*Data to examine*
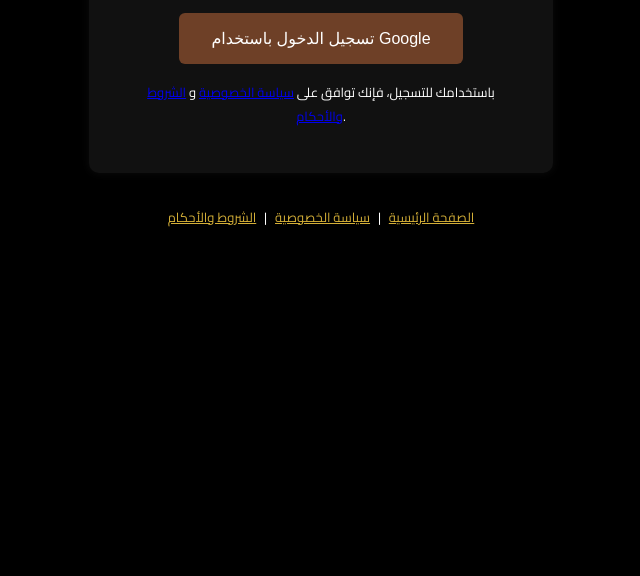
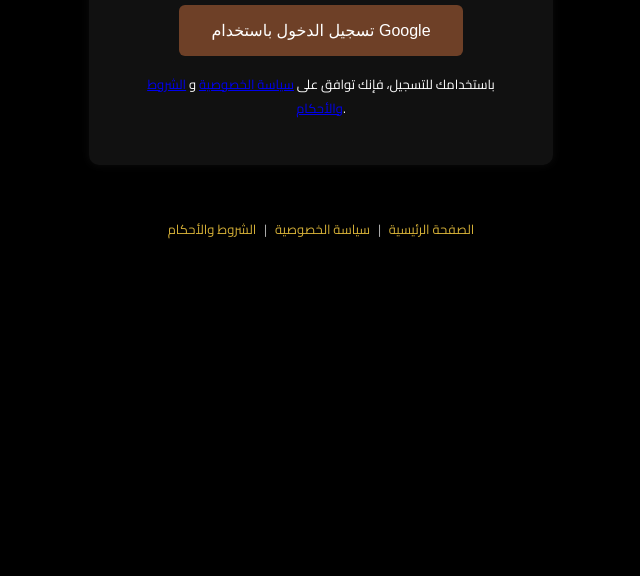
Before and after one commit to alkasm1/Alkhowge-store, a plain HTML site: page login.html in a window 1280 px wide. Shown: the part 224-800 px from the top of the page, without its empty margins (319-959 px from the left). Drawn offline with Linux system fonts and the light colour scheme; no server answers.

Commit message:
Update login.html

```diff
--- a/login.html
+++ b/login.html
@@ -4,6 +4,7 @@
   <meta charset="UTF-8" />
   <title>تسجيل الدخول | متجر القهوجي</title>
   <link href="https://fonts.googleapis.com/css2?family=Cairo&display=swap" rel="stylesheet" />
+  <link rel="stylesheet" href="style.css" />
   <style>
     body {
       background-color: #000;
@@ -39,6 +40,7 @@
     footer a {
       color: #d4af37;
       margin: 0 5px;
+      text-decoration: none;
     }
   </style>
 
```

*Aim of the exercise*
Pictures appear in the records above. Output everything except them, exactly.

*Result*
Before and after one commit to alkasm1/Alkhowge-store, a plain HTML site: page login.html in a window 1280 px wide. Shown: the part 224-800 px from the top of the page, without its empty margins (319-959 px from the left). Drawn offline with Linux system fonts and the light colour scheme; no server answers.

Commit message:
Update login.html

```diff
--- a/login.html
+++ b/login.html
@@ -4,6 +4,7 @@
   <meta charset="UTF-8" />
   <title>تسجيل الدخول | متجر القهوجي</title>
   <link href="https://fonts.googleapis.com/css2?family=Cairo&display=swap" rel="stylesheet" />
+  <link rel="stylesheet" href="style.css" />
   <style>
     body {
       background-color: #000;
@@ -39,6 +40,7 @@
     footer a {
       color: #d4af37;
       margin: 0 5px;
+      text-decoration: none;
     }
   </style>
 
```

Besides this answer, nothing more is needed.